At the start of a backgammon online game, each player rolls one die onto his right side of the board. (The playing surface is divided into two sides and four quadrants.) The player who rolls the higher number (ties are do-overs) makes the first move, using both numbers on the dice as the opening roll. Subsequently, players alternate turns and roll two dice from a dice cup to determine their move. Both dice must always come to a stop flat on the board (not cocked or resting on top of a checker). A reroll of the dice is required if either or both is cocked or goes off the board.
A legal move must be made in accordance with the dice. For example, if I roll a 5 and a 3 (5-3), I must move one piece three positions (or pips), then the same piece or another piece five positions. I can also move one piece five positions, then the same piece or another piece three positions. While moving the same checker five then three versus moving three then five may seem like the same movement of eight positions, there may be a difference. Since a player cannot land a piece on a point occupied by two or more of his opponent’s men, it is often necessary to move the eight positions in a specific order.
Which checker or checkers should a player use to complete his 5-3 move? That decision is typically based upon the shooter’s relative checker position in that specific game, the future well-being for his pieces, which points (if any) contain an opponent’s blot (a piece resting alone on a point, thus vulnerable to be hit), and which points cannot be landed upon due to an opponent having more than one piece on those points.
I mentioned hitting a blot, but didn’t elaborate. What happens in that case? The lone piece (the blot) is picked up and removed from the board. The checker is placed on the middle ridge that separates the two sides of the playing board. This ridge is known as the bar, and is a holding area. A player whose blot is hit must reenter from the bar onto an available space (a point containing no more than one opponent piece) within his opponent’s home board.
Upon being hit, the player must reenter prior to making any other move. For example, if my opponent has made the 6-point, the 3-point, and the 1-point in his home board, I can enter with a roll of 2, 4, or 5 on either of my dice. I use the other number on the dice to complete my move with the same checker or a different one. If a player cannot make a legal move with one or both of his dice (all points to which he might otherwise move are occupied by two or more opponent checkers), he forfeits that portion of his turn. For example, let’s say I have borne off 13 men, and I now occupy my opponent’s 5-point with both remaining checkers. If I roll 6-4, I can bear off only one man (using the 6 on one die), assuming my opponent has two or more pieces on his 1-point. My 4 on the second die is blocked; thus, I forfeit that part of the move.
Scoring a Game
The winner of a game gets one point if the cube was never turned, or the cube was offered and declined. Otherwise, the winner gets the value of the cube. However, there are two circumstances in which the value of the game is doubled or tripled. They are when one player gammons another, and when one player backgammons another:

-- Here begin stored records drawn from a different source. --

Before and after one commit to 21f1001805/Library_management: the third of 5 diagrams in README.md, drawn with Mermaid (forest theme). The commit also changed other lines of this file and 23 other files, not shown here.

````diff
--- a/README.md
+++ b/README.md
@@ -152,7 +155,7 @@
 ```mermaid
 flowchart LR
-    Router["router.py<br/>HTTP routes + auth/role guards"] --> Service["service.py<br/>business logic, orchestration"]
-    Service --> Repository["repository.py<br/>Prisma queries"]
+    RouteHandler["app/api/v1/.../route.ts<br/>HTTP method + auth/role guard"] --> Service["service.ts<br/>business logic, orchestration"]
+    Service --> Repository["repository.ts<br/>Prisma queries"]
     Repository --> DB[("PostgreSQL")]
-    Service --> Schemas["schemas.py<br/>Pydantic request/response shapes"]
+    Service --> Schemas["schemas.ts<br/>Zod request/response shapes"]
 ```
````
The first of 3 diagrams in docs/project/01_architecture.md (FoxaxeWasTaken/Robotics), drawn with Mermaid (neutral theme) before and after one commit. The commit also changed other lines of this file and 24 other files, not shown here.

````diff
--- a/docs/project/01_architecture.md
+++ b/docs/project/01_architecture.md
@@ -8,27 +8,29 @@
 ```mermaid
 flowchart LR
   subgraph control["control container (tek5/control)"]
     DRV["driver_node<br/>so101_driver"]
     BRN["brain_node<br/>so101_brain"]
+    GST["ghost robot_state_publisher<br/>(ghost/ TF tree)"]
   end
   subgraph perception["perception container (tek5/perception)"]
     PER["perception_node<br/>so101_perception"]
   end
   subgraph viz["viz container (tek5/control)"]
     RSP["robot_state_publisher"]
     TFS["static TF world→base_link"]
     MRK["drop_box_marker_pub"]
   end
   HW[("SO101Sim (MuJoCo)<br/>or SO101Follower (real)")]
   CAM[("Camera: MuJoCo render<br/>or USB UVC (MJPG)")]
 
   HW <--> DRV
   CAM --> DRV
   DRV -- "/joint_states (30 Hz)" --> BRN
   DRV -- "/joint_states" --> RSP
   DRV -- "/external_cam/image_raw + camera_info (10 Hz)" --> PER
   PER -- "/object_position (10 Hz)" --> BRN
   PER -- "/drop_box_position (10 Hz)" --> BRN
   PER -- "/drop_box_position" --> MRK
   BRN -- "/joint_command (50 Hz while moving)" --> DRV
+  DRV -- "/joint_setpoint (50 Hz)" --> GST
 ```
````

Gammon occurs when one player bears off all his pieces before the opponent bears off any. This is scored as a double game (the winner gets twice the value of the doubling cube).
Backgammon occurs when one player bears off all his pieces before the opponent bears off any and the opponent still has at least one piece in the winner’s inner (or home) board. In the United States, we value this occurrence as a triple game (the winner gets three times the value of the doubling cube). Some areas of the world do not recognize triple games.